by Marshall Bowden
Listening to Luciana Souza on The New Bossa Nova reminds one of the best elements of bossa, the music that American jazz musicians and listeners fell in love with some fifty years ago. Souza’s voice is so tightly focused, free of distracting embellishments or unnecessary ornamentation, that one can listen to it quite apart from the words, as one would the melodic line of a great instrumentalist. Of course, the voice is truly the most intimate of all instruments, because it is created by the singer’s own body and because it is capable of transmitting meaning not only in melodic or harmonic terms, but also in words.
Souza’s wish in putting together The New Bossa Nova project was twofold. First, she wanted to explore bossa nova music in a way that was both accessible to all listeners, yet which would also explore the style in a deep way, paying homage to its Brazilian roots and creators. Second, she wanted to create an album which would weave together thematic strands that centered around the emotion of love and the complexities of that emotion.

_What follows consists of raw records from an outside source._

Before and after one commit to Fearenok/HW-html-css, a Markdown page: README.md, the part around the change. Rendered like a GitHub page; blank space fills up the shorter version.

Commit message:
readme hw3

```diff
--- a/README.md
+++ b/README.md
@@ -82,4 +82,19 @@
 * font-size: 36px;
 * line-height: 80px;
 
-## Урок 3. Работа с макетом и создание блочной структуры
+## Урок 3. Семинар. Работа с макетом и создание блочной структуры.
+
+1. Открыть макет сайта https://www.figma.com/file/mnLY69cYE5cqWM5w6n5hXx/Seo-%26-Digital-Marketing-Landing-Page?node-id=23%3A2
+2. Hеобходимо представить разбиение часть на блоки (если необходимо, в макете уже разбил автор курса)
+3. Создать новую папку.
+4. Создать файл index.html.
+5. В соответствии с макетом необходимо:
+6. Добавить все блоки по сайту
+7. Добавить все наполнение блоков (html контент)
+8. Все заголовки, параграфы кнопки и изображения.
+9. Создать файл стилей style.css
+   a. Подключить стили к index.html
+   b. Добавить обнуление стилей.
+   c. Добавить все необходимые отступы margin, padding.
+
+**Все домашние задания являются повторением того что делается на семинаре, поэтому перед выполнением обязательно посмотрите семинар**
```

The record is very personal for Souza, who is the daughter of influential Brazilian musicians Walter Santos and Tereza Souza. The two were influential bossa composers in the original bossa nova movement, and they later went on to runn both a recording studio, Nossoestudio, and a record label, Som de Gente. “We really wanted to explore the aesthetic of bossa nova,” Souza states. “Because it’s a style that’s 50 years old, we felt it would be nice to re-introduce it to people, but in a different way. “

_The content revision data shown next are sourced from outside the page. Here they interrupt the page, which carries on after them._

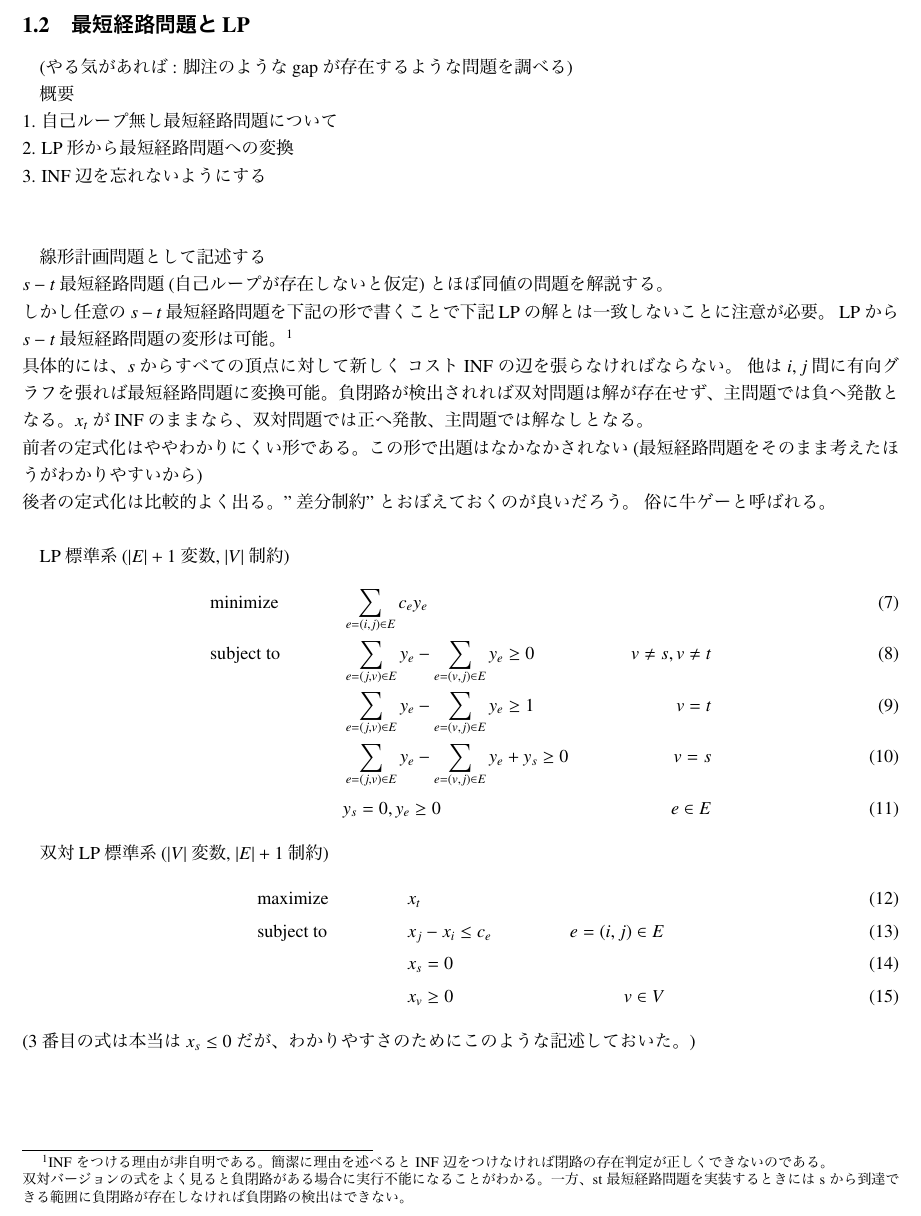
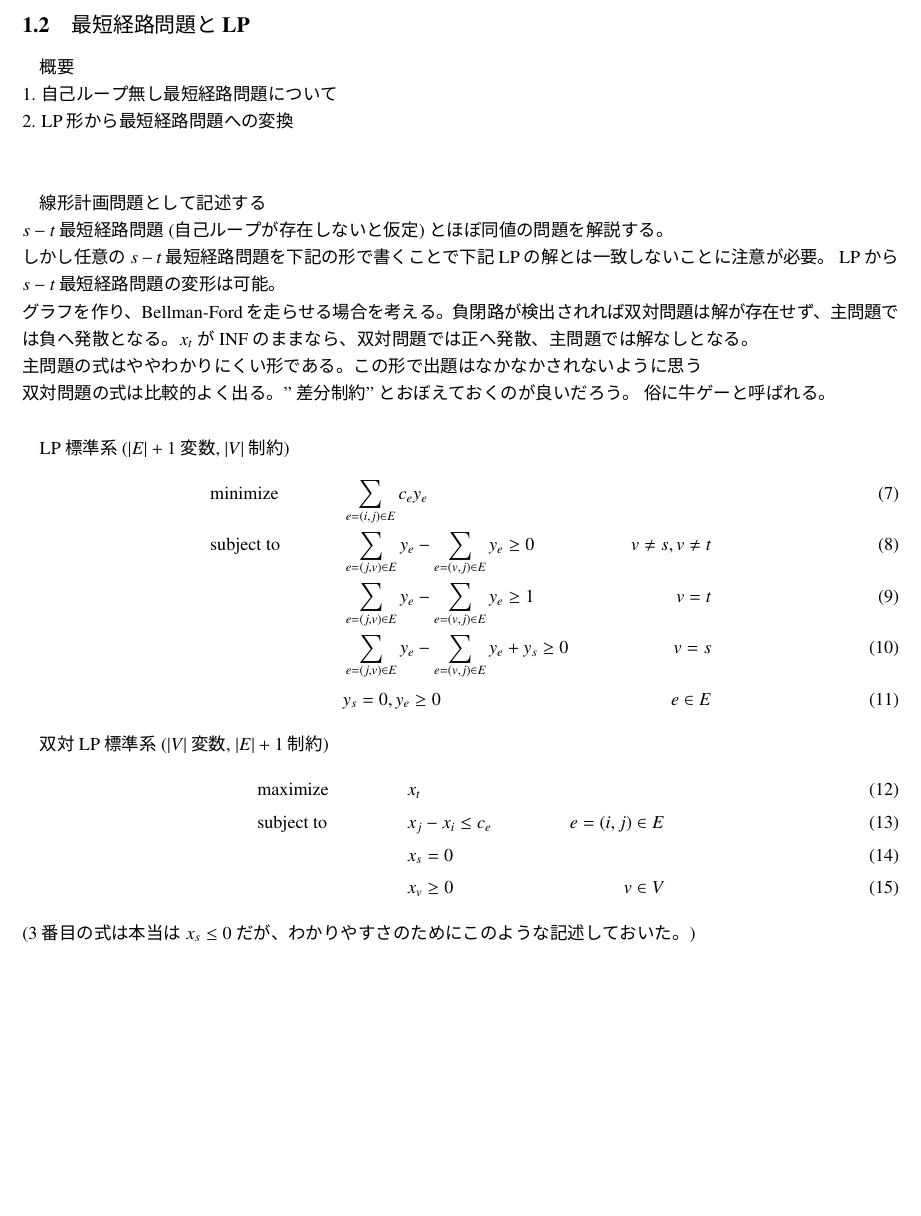
Before and after one commit to tokoharu/tokoharupage, a LaTeX document (docs/formularization.tex): part of page 2 of 5, cut so that both start at the same text, the shorter picture padded with empty space. The pictures show the PDF file docs/formularization.pdf that the author committed with the source.

Commit message:
fix formula

```diff
--- a/docs/formularization.tex
+++ b/docs/formularization.tex
@@ -114,23 +113,18 @@ $y = (1/3, 1/3), \gamma = 4/3$である
 
 
 \subsection{最短経路問題とLP}
-(やる気があれば : 脚注のようなgapが存在するような問題を調べる)
 
 概要 \\
 1. 自己ループ無し最短経路問題について \\
 2. LP形から最短経路問題への変換 \\
-3. INF辺を忘れないようにする \\
 \\
 
 線形計画問題として記述する \\
 $s-t$最短経路問題(自己ループが存在しないと仮定)とほぼ同値の問題を解説する。 \\
-しかし任意の$s-t$最短経路問題を下記の形で書くことで下記LPの解とは一致しないことに注意が必要。 LP から $s-t$最短経路問題の変形は可能。\footnotemark\\
-具体的には、$s$からすべての頂点に対して新しく コスト INF の辺を張らなければならない。 他は $i,j$間に有向グラフを張れば最短経路問題に変換可能。負閉路が検出されれば双対問題は解が存在せず、主問題では負へ発散となる。$x_t$がINFのままなら、双対問題では正へ発散、主問題では解なしとなる。\\
-前者の定式化はややわかりにくい形である。この形で出題はなかなかされない(最短経路問題をそのまま考えたほうがわかりやすいから) \\
-後者の定式化は比較的よく出る。''差分制約'' とおぼえておくのが良いだろう。 俗に牛ゲーと呼ばれる。 \\
-\footnotetext{ INFをつける理由が非自明である。簡潔に理由を述べるとINF辺をつけなければ閉路の存在判定が正しくできないのである。 \\
-双対バージョンの式をよく見ると負閉路がある場合に実行不能になることがわかる。一方、st最短経路問題を実装するときにはsから到達できる範囲に負閉路が存在しなければ負閉路の検出はできない。}
-
+しかし任意の$s-t$最短経路問題を下記の形で書くことで下記LPの解とは一致しないことに注意が必要。 LP から $s-t$最短経路問題の変形は可能。\\
+ グラフを作り、Bellman-Fordを走らせる場合を考える。負閉路が検出されれば双対問題は解が存在せず、主問題では負へ発散となる。$x_t$がINFのままなら、双対問題では正へ発散、主問題では解なしとなる。\\
+主問題の式はややわかりにくい形である。この形で出題はなかなかされないように思う\\
+双対問題の式は比較的よく出る。''差分制約'' とおぼえておくのが良いだろう。 俗に牛ゲーと呼ばれる。 \\
 
 LP標準系
 ($|E|+1$変数, $|V|$制約)
```
Also changed, not shown: docs/formularization.pdf, docs/formularization.tex (3 more changed lines).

The New Bossa Nova includes performances of songs by Joni Mitchell (“Down to You”), James Taylor (“Never Die Young”), Leonard Cohen (“Here It Is”), Sting (“When We Dance”), Elliott Smith (“Satellite”), Steely Dan (“Were You Blind That Day”), and Randy Newman (“Living Without You”). There is also a version of Antonio Carlos Jobim’s classic “Waters of March” and two new songs written for the project: “You and the Girl” by Souza and Larry Klein, and “Love Is For Strangers,” penned by Klein and Steely Dan’s Walter Becker.
The list of musicians accompaying Souza is impressive, and definitely helps her to both pay homage to and put a new spin on the traditional bossa nova. Tenor saxophonist Chris Potter, guitarist Romero Lubambo, pianist Edward Simon, bassist Scott Colley, vibraphonist Matt Moran, and drummer Antonio Sanchez have just the right touch for this project.
At age 41, Souza is, in many respects, a known entity whose work has always followed its own path. Besides the Bishop and Neruda recordings her discography includes two albums of Brazilian music done in intimate duo settings with different guitarists, an album that pondered her Brazilian roots in comparison with her adopted home of New York City, and worked with Osvaldo Golijaz and the Maria Schneider Orchestra.
In many respects, The New Bossa Nova is likely to be the album with the most commercial potential she’s made thus far, one that could break her out of the jazz/world music world into a more mainstream environment. Certainly the involvement of Souza’s husband, producer Larry Klein, brings a very accessible element to the ears of most modern adult listeners. Klein was behind a series of four Joni Mitchell albums cut for Geffen Records that helped move her from pop music to adult crooner as well as Madeleine Peyroux’s two albums Careless Love and Half the Perfect World.
Nonetheless, the album is like most Souza projects in that it is well thought-out, lovingly put together, and perfectly executed. “One of the things I loved about this project is that it’s not a record that I could have made on my own,” says Souza.
“I think it’s a natural evolution from what I’ve been doing all along, but it was also very different and a new challenge. In the past, I’d always produced my own records and been very controlling of my own music. On this one, it was amazing and inspiring to have a collaborator who has so much musical knowledge and music empathy, and who I also love. Larry is remarkable at capturing sounds and capturing the air and space between each instrument. “
“All of the records I’ve done,” Souza concludes, “have been explorations. Bossa nova is definitely an area that I would love to pursue more, but I look at it as opening another door, as opposed to closing the door on the other things I’ve done before. My next record could be something completely different, but I think that I’d like to live with this music for a while longer.”
Regardless of what Luciana Souza decides to do next, it will no doubt be a well-crafted, beautiful performance from a singer whose ability to assimilate the music and attitudes of her adopted U.S. culture into her native Brazilian heritage is both exhilarating and reassuring.